So, as I said, with the sun gracing your presence and shining its light over everything the eye can see from the hunters’ perspective, it’s also shining its light for that wary coyote as well. Coyotes feel more comfortable sneaking around in the darkness of night, that’s no secret, but that doesn’t mean they are not just as active during the day…after all, they have to eat right? Daytime is when your stand becomes critical! You have to factor everything in to each stand: Wind, Approach Direction, Where the coyotes hunt, where the coyotes lay/sleep, where the sun is at in the sky and if it’s going to affect you depending upon which direction you’re going to be sitting and most importantly…concealment.
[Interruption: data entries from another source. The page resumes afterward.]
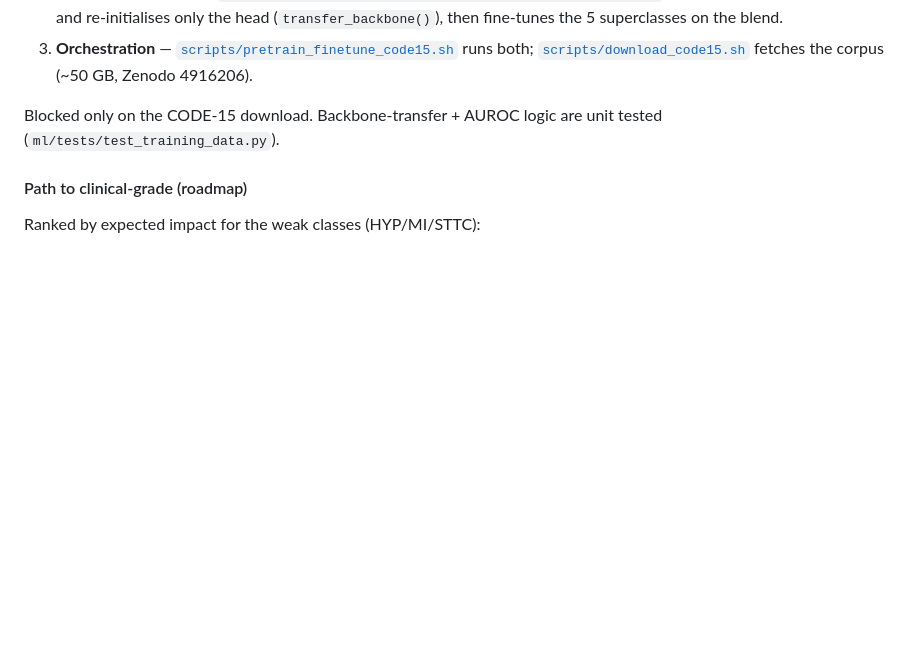
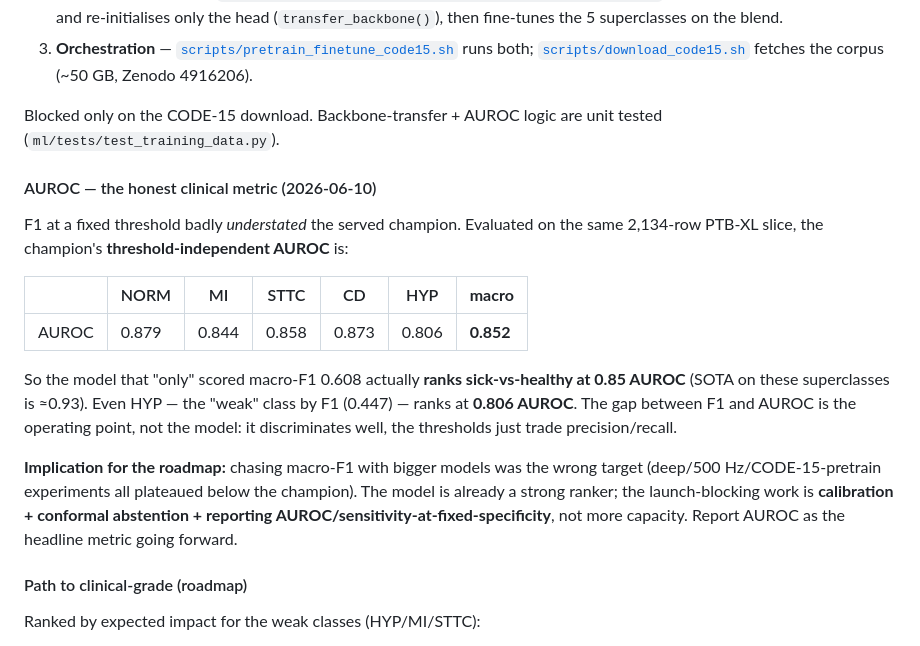
Before and after one commit to Davmunrey/Heartcheck, a Markdown page: docs/MODEL_CARD.md, the part around the change. GitHub-like rendering; blank space fills up the shorter version.

Commit message:
docs(model-card): champion macro-AUROC=0.852 (the honest metric; F1 understated it)
Evaluated the served champion on the PTB-XL slice with threshold-independent
AUROC: NORM .879 MI .844 STTC .858 CD .873 HYP .806 -> macro 0.852. The 0.608
macro-F1 was an operating-point artifact, not a weak model (SOTA ~0.93 AUROC).
Even 'weak' HYP ranks at 0.806. Conclusion: bigger models (deep/500Hz/CODE-15
pretrain) all plateaued below the champion because the bottleneck is data/labels,
not capacity. Launch work = calibration + conformal abstention + AUROC reporting,
not more model. CODE-15 pretrain pipeline stays in repo for future use.

```diff
--- a/docs/MODEL_CARD.md
+++ b/docs/MODEL_CARD.md
@@ -195,6 +195,27 @@ The transfer path above is now implemented end-to-end:
 Blocked only on the CODE-15 download. Backbone-transfer + AUROC logic are unit
 tested (`ml/tests/test_training_data.py`).
 
+#### AUROC — the honest clinical metric (2026-06-10)
+
+F1 at a fixed threshold badly *understated* the served champion. Evaluated on the
+same 2,134-row PTB-XL slice, the champion's **threshold-independent AUROC** is:
+
+| | NORM | MI | STTC | CD | HYP | **macro** |
+|-|------|----|------|----|----|-----------|
+| AUROC | 0.879 | 0.844 | 0.858 | 0.873 | 0.806 | **0.852** |
+
+So the model that "only" scored macro-F1 0.608 actually **ranks sick-vs-healthy at
+0.85 AUROC** (SOTA on these superclasses is ≈0.93). Even HYP — the "weak" class by
+F1 (0.447) — ranks at **0.806 AUROC**. The gap between F1 and AUROC is the
+operating point, not the model: it discriminates well, the thresholds just trade
+precision/recall.
+
+**Implication for the roadmap:** chasing macro-F1 with bigger models was the wrong
+target (deep/500 Hz/CODE-15-pretrain experiments all plateaued below the champion).
+The model is already a strong ranker; the launch-blocking work is **calibration +
+conformal abstention + reporting AUROC/sensitivity-at-fixed-specificity**, not more
+capacity. Report AUROC as the headline metric going forward.
+
 #### Path to clinical-grade (roadmap)
 
 Ranked by expected impact for the weak classes (HYP/MI/STTC):
```
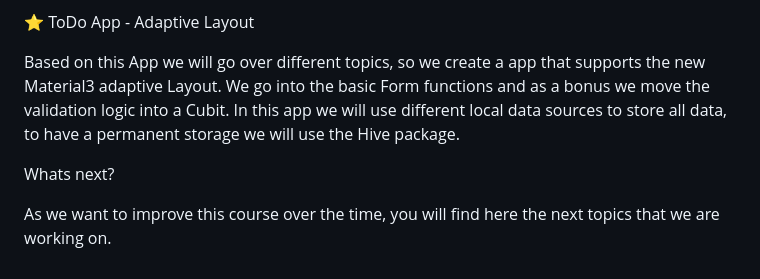
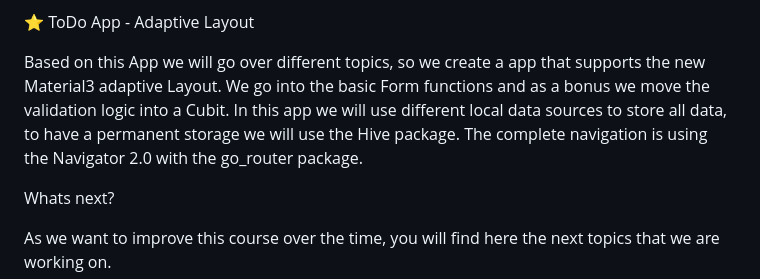
Before and after one commit to OpenSphereSoftware/FlutterMadeEasy_ZeroToMastery, a Markdown page: README.md, the part around the change. Rendered like a GitHub page.

```diff
--- a/README.md
+++ b/README.md
@@ -46,7 +46,7 @@ Develop a simple app to learn the principles of clean software architecture for
 
 ⭐️ ToDo App - Adaptive Layout
 
-Based on this App we will go over different topics, so we create a app that supports the new Material3 adaptive Layout. We go into the basic Form functions and as a bonus we move the validation logic into a Cubit. In this app we will use different local data sources to store all data, to have a permanent storage we will use the Hive package.
+Based on this App we will go over different topics, so we create a app that supports the new Material3 adaptive Layout. We go into the basic Form functions and as a bonus we move the validation logic into a Cubit. In this app we will use different local data sources to store all data, to have a permanent storage we will use the Hive package. The complete navigation is using the Navigator 2.0 with the go_router package.
 
 Whats next?
 
```
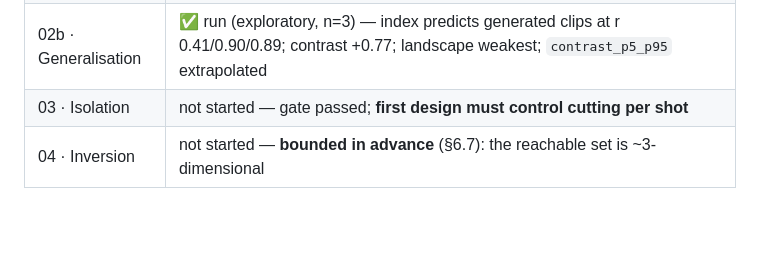
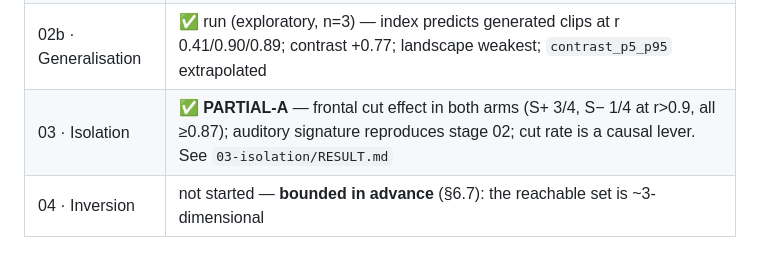
Before and after one commit to alecpacey/film-cognition-research, a Markdown page: research/experiments/HANDOFF.md, the part around the change. Drawn GitHub-style; blank space fills up the shorter version.

```diff
--- a/research/experiments/HANDOFF.md
+++ b/research/experiments/HANDOFF.md
@@ -15,7 +15,7 @@ reported against criteria fixed in advance. Nothing is running. The Space is PAU
 | **02 · Index** | ✅ **PARTIAL** — registered at `osf.io/dg7fe` before the analysis ran. Criterion 1 met (14/14 dials, 101/180 parcels); criterion 2 **not** met (cut rate does not replicate in IFJa/IFJp/IFSp/8C). Only 9/180 parcels reach the derived SESOI of 0.5 |
 | **01b · Transfer** | ✅ **PASS** — generated H3 Max clips reproduce the index's face/place axis at r = +0.699 (bar 0.50; live-action reference +0.936); Jaccard 0.083; direction both. **Cutting confounded with content** (generator cuts 7/10/15 per min) |
 | 02b · Generalisation | ✅ run (exploratory, n=3) — index predicts generated clips at r 0.41/0.90/0.89; contrast +0.77; landscape weakest; `contrast_p5_p95` extrapolated |
-| 03 · Isolation | not started — gate passed; **first design must control cutting per shot** |
+| 03 · Isolation | ✅ **PARTIAL-A** — frontal cut effect in both arms (S+ 3/4, S− 1/4 at r>0.9, all ≥0.87); auditory signature reproduces stage 02; cut rate is a causal lever. See `03-isolation/RESULT.md` |
 | 04 · Inversion | not started — **bounded in advance** (§6.7): the reachable set is ~3-dimensional |
 
 ## The findings that carry forward
```
Also changed, not shown: research/PAPER.md (+1 -1 lines).
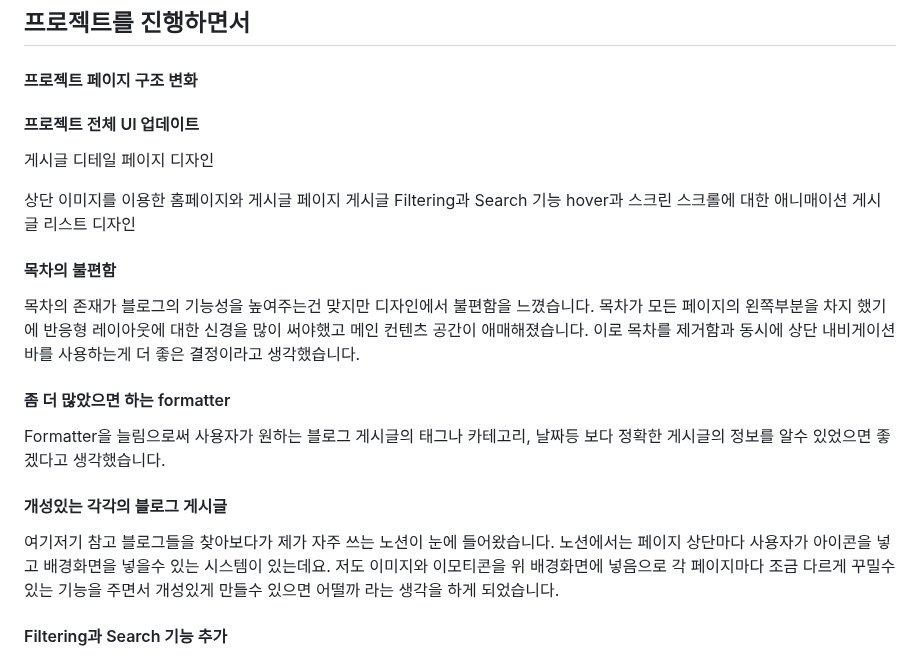
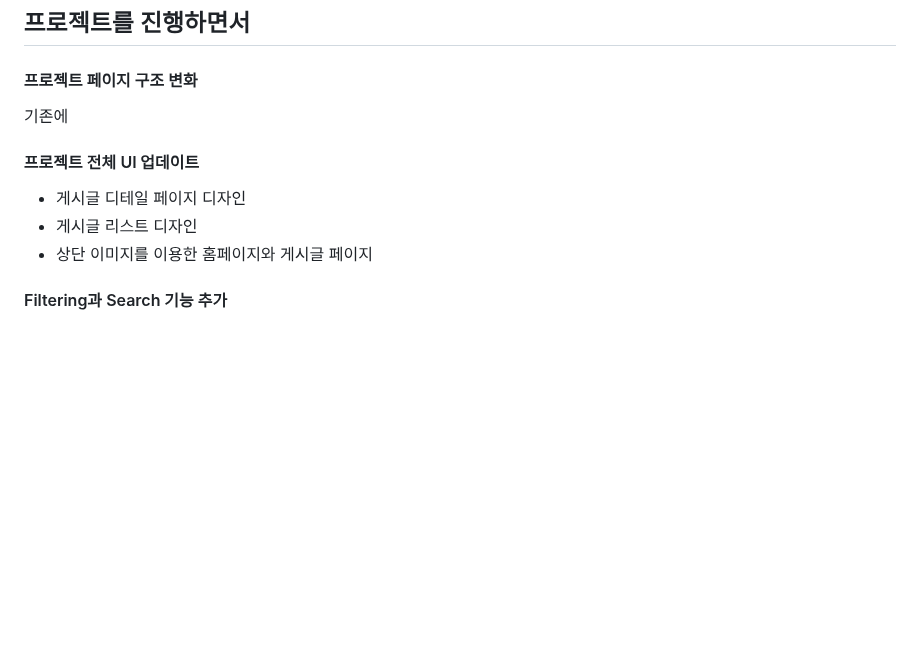
Before and after one commit to soheee-bae/soheee-bae.github.io, a Markdown page: content/프로젝트/GatsbyBlogStarterV2업데이트.md, the part around the change. GitHub-like rendering; blank space fills up the shorter version.

Commit message:
Gatsby Blog Starter V2 update content(partial)

```diff
--- a/content/프로젝트/GatsbyBlogStarterV2업데이트.md
+++ b/content/프로젝트/GatsbyBlogStarterV2업데이트.md
@@ -97,26 +97,14 @@ Gatsby, Graphql, React, SCSS
 
 #### 프로젝트 페이지 구조 변화
 
+기존에
+
 #### 프로젝트 전체 UI 업데이트
 
-게시글 디테일 페이지 디자인
 
-상단 이미지를 이용한 홈페이지와 게시글 페이지
-게시글 Filtering과 Search 기능
-hover과 스크린 스크롤에 대한 애니매이션
-게시글 리스트 디자인
-
-#### 목차의 불편함
-
-목차의 존재가 블로그의 기능성을 높여주는건 맞지만 디자인에서 불편함을 느꼈습니다. 목차가 모든 페이지의 왼쪽부분을 차지 했기에 반응형 레이아웃에 대한 신경을 많이 써야했고 메인 컨텐츠 공간이 애매해졌습니다. 이로 목차를 제거함과 동시에 상단 내비게이션 바를 사용하는게 더 좋은 결정이라고 생각했습니다.
-
-#### 좀 더 많았으면 하는 formatter
-
-Formatter을 늘림으로써 사용자가 원하는 블로그 게시글의 태그나 카테고리, 날짜등 보다 정확한 게시글의 정보를 알수 있었으면 좋겠다고 생각했습니다.
-
-#### 개성있는 각각의 블로그 게시글
-
-여기저기 참고 블로그들을 찾아보다가 제가 자주 쓰는 노션이 눈에 들어왔습니다. 노션에서는 페이지 상단마다 사용자가 아이콘을 넣고 배경화면을 넣을수 있는 시스템이 있는데요. 저도 이미지와 이모티콘을 위 배경화면에 넣음으로 각 페이지마다 조금 다르게 꾸밀수 있는 기능을 주면서 개성있게 만들수 있으면 어떨까 라는 생각을 하게 되었습니다.
+- 게시글 디테일 페이지 디자인
+- 게시글 리스트 디자인
+- 상단 이미지를 이용한 홈페이지와 게시글 페이지
 
 #### Filtering과 Search 기능 추가
 
```
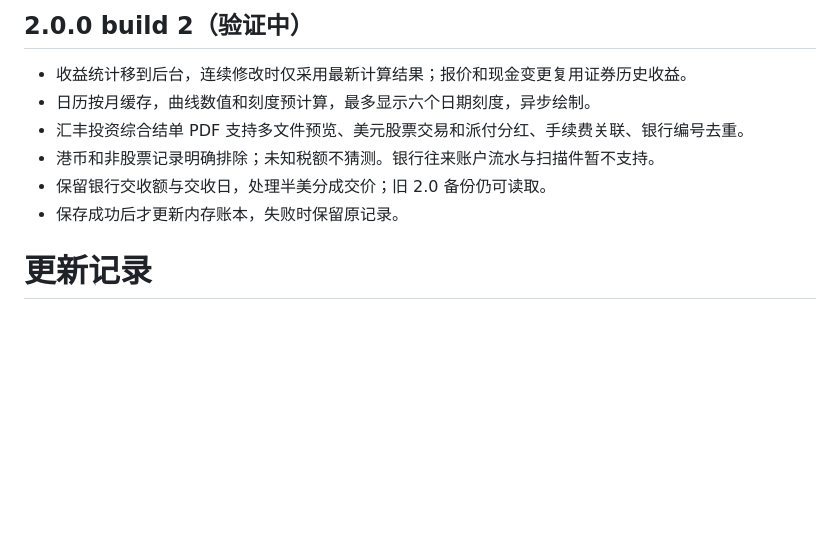
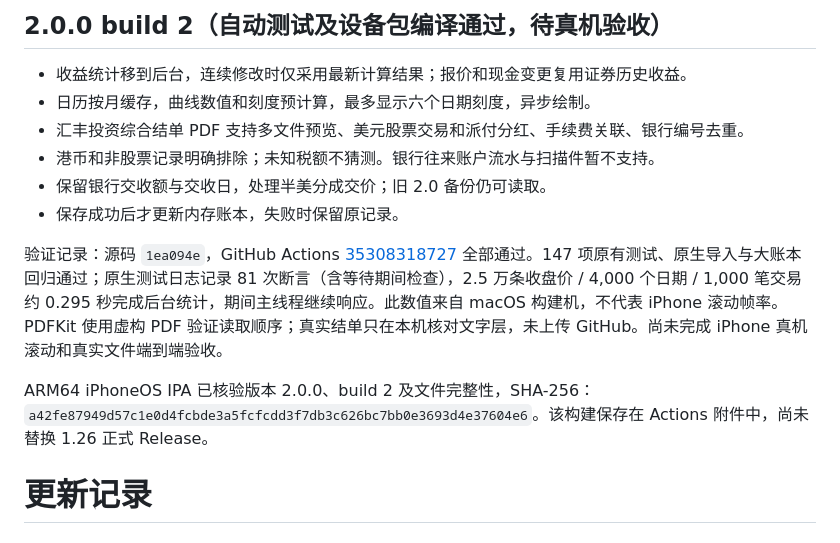
Before and after one commit to chengxiaomingcxm/us-stock-ledger, a Markdown page: CHANGELOG.md, the part around the change. GitHub-like rendering; blank space fills up the shorter version.

Commit message:
Record verified 2.0 build 2 tests and IPA checksum [skip ci]

```diff
--- a/CHANGELOG.md
+++ b/CHANGELOG.md
@@ -1,4 +1,4 @@
-## 2.0.0 build 2（验证中）
+## 2.0.0 build 2（自动测试及设备包编译通过，待真机验收）
 
 - 收益统计移到后台，连续修改时仅采用最新计算结果；报价和现金变更复用证券历史收益。
 - 日历按月缓存，曲线数值和刻度预计算，最多显示六个日期刻度，异步绘制。
@@ -6,6 +6,10 @@
 - 港币和非股票记录明确排除；未知税额不猜测。银行往来账户流水与扫描件暂不支持。
 - 保留银行交收额与交收日，处理半美分成交价；旧 2.0 备份仍可读取。
 - 保存成功后才更新内存账本，失败时保留原记录。
+
+验证记录：源码 `1ea094e`，GitHub Actions [35308318727](https://github.com/chengxiaomingcxm/us-stock-ledger/actions/runs/35308318727) 全部通过。147 项原有测试、原生导入与大账本回归通过；原生测试日志记录 81 次断言（含等待期间检查），2.5 万条收盘价 / 4,000 个日期 / 1,000 笔交易约 0.295 秒完成后台统计，期间主线程继续响应。此数值来自 macOS 构建机，不代表 iPhone 滚动帧率。PDFKit 使用虚构 PDF 验证读取顺序；真实结单只在本机核对文字层，未上传 GitHub。尚未完成 iPhone 真机滚动和真实文件端到端验收。
+
+ARM64 iPhoneOS IPA 已核验版本 2.0.0、build 2 及文件完整性，SHA-256：`a42fe87949d57c1e0d4fcbde3a5fcfcdd3f7db3c626bc7bb0e3693d4e37604e6`。该构建保存在 Actions 附件中，尚未替换 1.26 正式 Release。
 
 # 更新记录
 
```
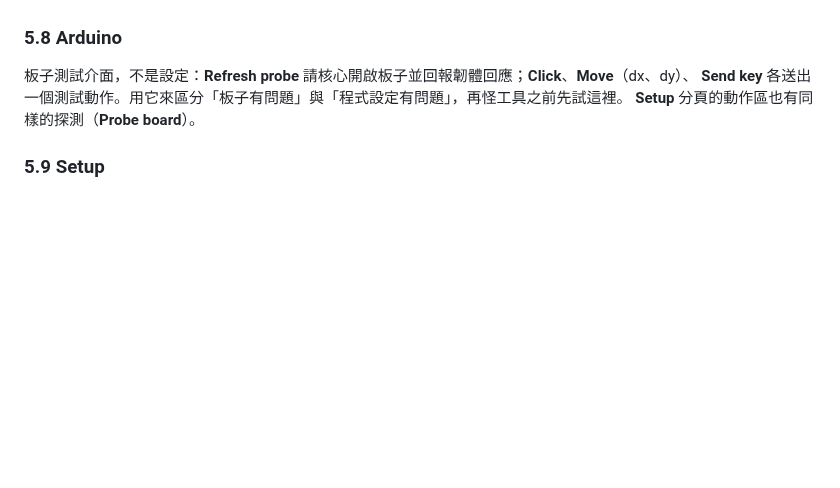
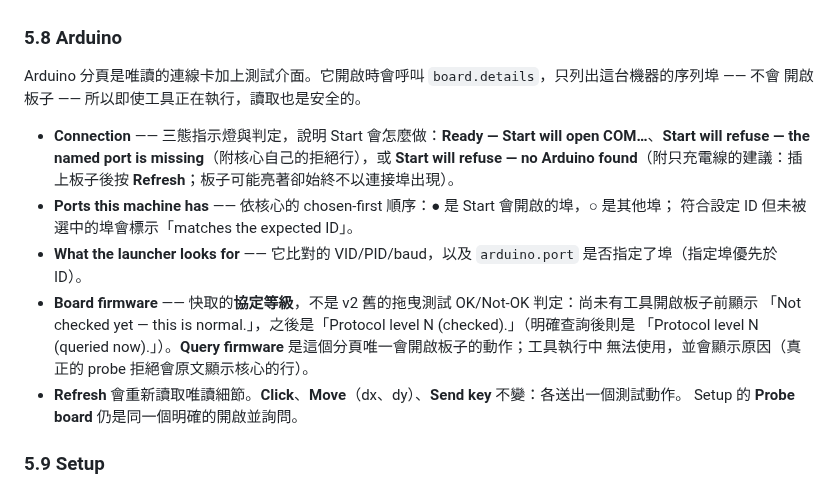
Before and after one commit to keikeiiu/seal-tools, a Markdown page: v3/docs/USER_GUIDE.zh-TW.md, the part around the change. GitHub-like rendering; blank space fills up the shorter version.

```diff
--- a/v3/docs/USER_GUIDE.zh-TW.md
+++ b/v3/docs/USER_GUIDE.zh-TW.md
@@ -340,9 +340,22 @@ image(s) from logs/captures.」；其餘日誌會保留。它只是家務清理
 
 ### 5.8 Arduino
 
-板子測試介面，不是設定：**Refresh probe** 請核心開啟板子並回報韌體回應；**Click**、**Move**（dx、dy）、
-**Send key** 各送出一個測試動作。用它來區分「板子有問題」與「程式設定有問題」，再怪工具之前先試這裡。
-**Setup** 分頁的動作區也有同樣的探測（**Probe board**）。
+Arduino 分頁是唯讀的連線卡加上測試介面。它開啟時會呼叫 `board.details`，只列出這台機器的序列埠 —— 不會
+開啟板子 —— 所以即使工具正在執行，讀取也是安全的。
+
+- **Connection** —— 三態指示燈與判定，說明 Start 會怎麼做：**Ready — Start will open COM…**、**Start will
+  refuse — the named port is missing**（附核心自己的拒絕行），或 **Start will refuse — no Arduino
+  found**（附只充電線的建議：插上板子後按 **Refresh**；板子可能亮著卻始終不以連接埠出現）。
+- **Ports this machine has** —— 依核心的 chosen-first 順序：**●** 是 Start 會開啟的埠，**○** 是其他埠；
+  符合設定 ID 但未被選中的埠會標示「matches the expected ID」。
+- **What the launcher looks for** —— 它比對的 VID/PID/baud，以及 `arduino.port` 是否指定了埠（指定埠優先於
+  ID）。
+- **Board firmware** —— 快取的**協定等級**，不是 v2 舊的拖曳測試 OK/Not-OK 判定：尚未有工具開啟板子前顯示
+  「Not checked yet — this is normal.」，之後是「Protocol level N (checked).」（明確查詢後則是
+  「Protocol level N (queried now).」）。**Query firmware** 是這個分頁唯一會開啟板子的動作；工具執行中
+  無法使用，並會顯示原因（真正的 probe 拒絕會原文顯示核心的行）。
+- **Refresh** 會重新讀取唯讀細節。**Click**、**Move**（dx、dy）、**Send key** 不變：各送出一個測試動作。
+  Setup 的 **Probe board** 仍是同一個明確的開啟並詢問。
 
 ### 5.9 Setup
 
```
Also changed, not shown: v3/docs/USER_GUIDE.md (+21 -4 lines), 1 other file.
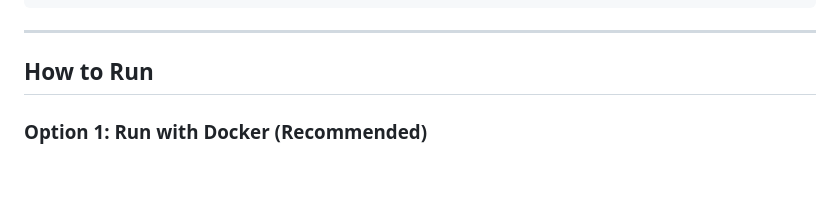
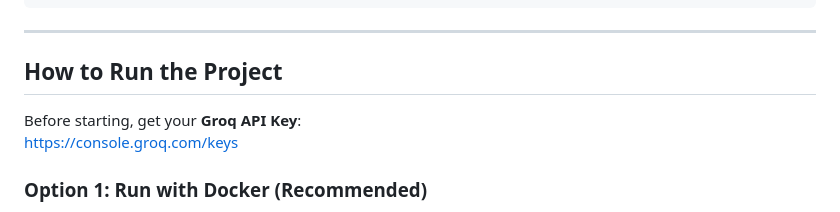
Before and after one commit to zzunairaa/agentic-ai-relationship-graph, a Markdown page: README.md, the part around the change. Rendered like a GitHub page; blank space fills up the shorter version.

```diff
--- a/README.md
+++ b/README.md
@@ -104,7 +104,11 @@ my-agent/
 
 ---
 
-## How to Run
+##  How to Run the Project
+
+Before starting, get your **Groq API Key**:
+ https://console.groq.com/keys
+
 
 ### Option 1: Run with Docker (Recommended)
 This method ensures the environment is identical to the one used during development and handles all dependencies automatically.
```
Daylight brings a set of challenges that night time hunters just don’t have to worry about, but again, night hunters sacrifice more in terms of visibility.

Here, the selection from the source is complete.